Just as the faculty, staff and administration at Whitworth strive to be forthright, direct and honest, and to value integrity in all their dealings, the university expects all students to function in like manner. Students are expected to adhere to the highest standards of academic honesty and to refrain from any dishonest or unethical action.
In all academic exercises, examinations, papers and reports, students are expected to submit their own work. The use of the words or ideas of others is always to be indicated through an acceptable form of citation. This policy will be specified in the syllabus for each course.
- Violations of the Policy on Academic Honesty
- Definition of Plagiarism
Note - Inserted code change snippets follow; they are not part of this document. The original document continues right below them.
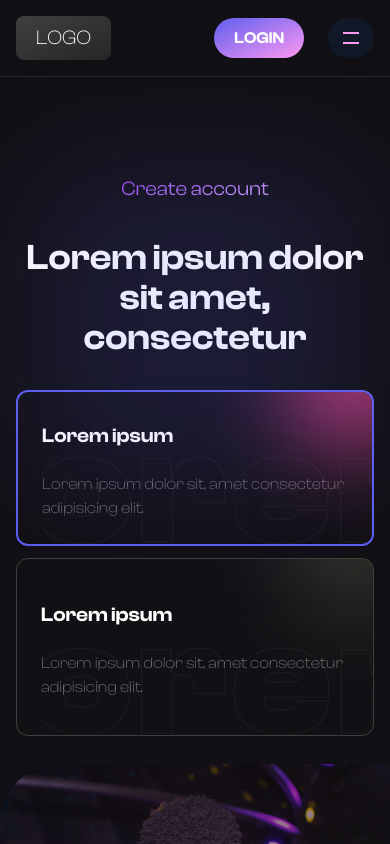
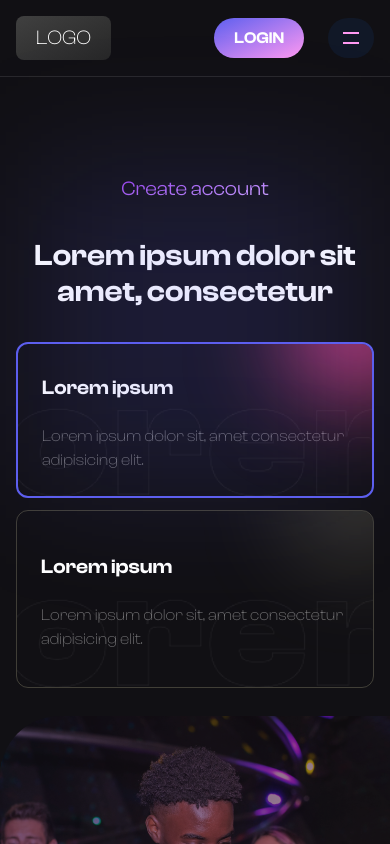
Before and after one commit to Colin-nwk/test-ui, a website built with Vite: page index.html in a window 390 px wide. Shown: the top 844 px of the page. Built offline with nearby package versions, Linux system fonts and the light colour scheme.

Commit message:
object contain

```diff
--- a/index.html
+++ b/index.html
@@ -58,23 +58,24 @@
       </ul>
     </div>
     <header class="grid grid-cols-1 md:grid-cols-2 space-y-10 md:space-y-0 mt-24 md:mt-0">
-      <div class=" w-full h-full flex justify-center items-center space-y-8 flex-col px-4 md:px-16 relative">
+      <div
+        class=" w-full h-full flex justify-center items-center space-y-8 flex-col px-4 md:px-16 relative mt-0 sm:mt-10 lg:mt-0">
         <h2
           class="font-clash-grotesk-variable font-normal text-xl md:text-3xl leading-relaxed text-transparent bg-gradient-to-br from-purple-600 to-purple-300 bg-clip-text">
           Create account</h2>
-        <h4 class="font-clash-display-variable font-semibold text-4xl md:text-5xl text-white text-center">
+        <h4 class="font-clash-display-variable font-semibold sm:text-2xl text-3xl lg:text-5xl text-white text-center">
           Lorem
           ipsum
           dolor sit amet, consectetur</h4>
 
-        <div class="grid grid-cols-1 md:grid-cols-2 md:space-x-4 space-y-6 md:space-y-0 items-center justify-center">
+        <div class="grid grid-cols-1 lg:grid-cols-2 lg:space-x-4 space-y-6 lg:space-y-0 items-center justify-center">
           <div
-            class=" w-full h-full rounded-xl border-2 border-iris-100 p-6 flex flex-col md:items-center justify-center items-start relative overflow-hidden">
+            class=" w-full h-full rounded-xl border-2 border-iris-100 p-6 flex flex-col lg:items-center justify-center items-start relative overflow-hidden">
             <p class=" text-xl font-semibold mb-4 leading-loose">Lorem ipsum </p>
             <p class="font-light text-white/40">Lorem ipsum dolor sit, amet consectetur adipisicing elit.</p>
 
             <img src="./public/assets/Lorem.png" alt="lorem"
-              class="absolute bottom-0 w-full object-fill md:object-cover" loading="lazy">
+              class="absolute bottom-0 w-full object-contain md:object-cover inset-x-0" loading="lazy">
 
             <div class="absolute w-32 h-32 -right-12 -top-20 bg-pink-500 filter blur-[50px] rounded-full">
             </div>
@@ -85,7 +86,7 @@
             <p class="font-light text-white/40">Lorem ipsum dolor sit, amet consectetur adipisicing elit.</p>
 
             <img src="./public/assets/Lorem.png" alt="lorem"
-              class="absolute bottom-0 w-full object-fill md:object-cover" loading="lazy">
+              class="absolute inset-x-0 bottom-0 w-full object-contain md:object-cover" loading="lazy">
             <div class="absolute w-32 h-32 -right-12 -top-20 bg-yellow-100/20 filter blur-[50px] rounded-full">
             </div>
           </div>
```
Plagiarism occurs whenever a person attempts to pass off as his or her own work, either verbally or in writing, the words and ideas of others. Plagiarism most often occurs in projects that require independent preparation (outside of class); although it can occur in essay examinations, this is not generally the case. Plagiarism can be either inadvertent (a failure to understand the responsibility for acknowledgment or the means by which acknowledgment should be made) or willful (with a conscious intent to deceive).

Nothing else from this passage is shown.